Saved entries:
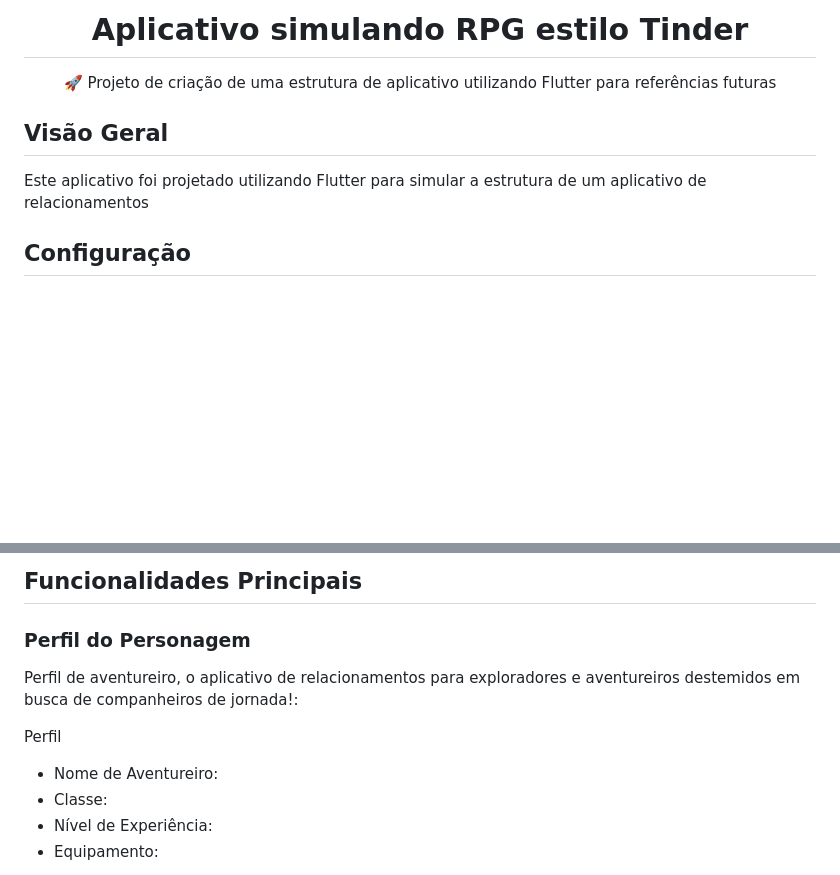
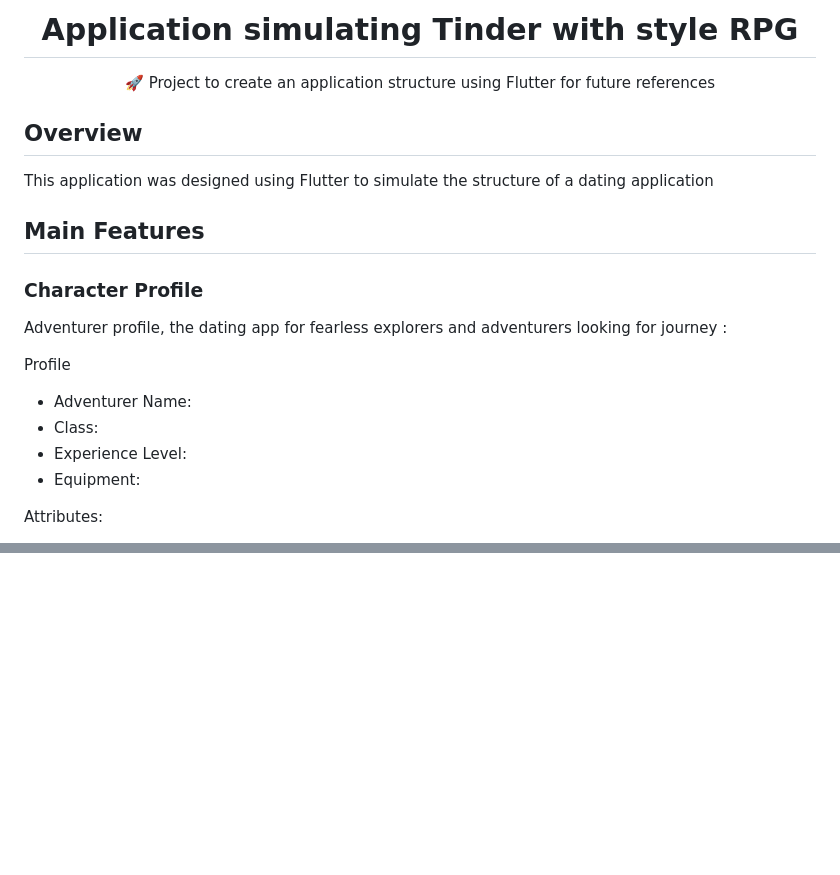
Before and after one commit to lucasmargui/flutter-project-tinder-rpg, a Markdown page: README.md, 2 parts joined by grey strips. Rendered like a GitHub page; blank space fills up the shorter version.

```diff
--- a/README.md
+++ b/README.md
@@ -1,8 +1,21 @@
-<H1 align="center">Aplicativo simulando RPG estilo Tinder</H1>
-<p align="center">🚀 Projeto de criação de uma estrutura de aplicativo utilizando Flutter para referências futuras</p>
+<H1 align="center">Application simulating Tinder with style RPG</H1>
+<p align="center">🚀 Project to create an application structure using Flutter for future references</p>
 
-## Visão Geral
-Este aplicativo foi projetado utilizando Flutter para simular a estrutura de um aplicativo de relacionamentos
+## Overview
+This application was designed using Flutter to simulate the structure of a dating application
 
 
-## Configuração
+
+## Main Features
+
+### Character Profile
+Adventurer profile, the dating app for fearless explorers and adventurers looking for journey :
+
+Profile
+- Adventurer Name:
+- Class:
+- Experience Level:
+- Equipment:
+
+Attributes:
+
@@ -102,17 +136,3 @@ Este erro pode estar sendo causado quando a pasta jre dentro do diretório do An
 
 
 </details>
-
-
-
-## Funcionalidades Principais
-
-### Perfil do Personagem
-Perfil de aventureiro, o aplicativo de relacionamentos para exploradores e aventureiros destemidos em busca de companheiros de jornada!:
-
-Perfil
-- Nome de Aventureiro:
-- Classe:
-- Nível de Experiência:
-- Equipamento:
-
```
Also changed, not shown: other parts of README.md (+48 -48 lines).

» YOUR INSTRUCTIONS: Among the lines above, tally those containing the string "estrutura" and give only the result.

» FINAL ANSWER: 2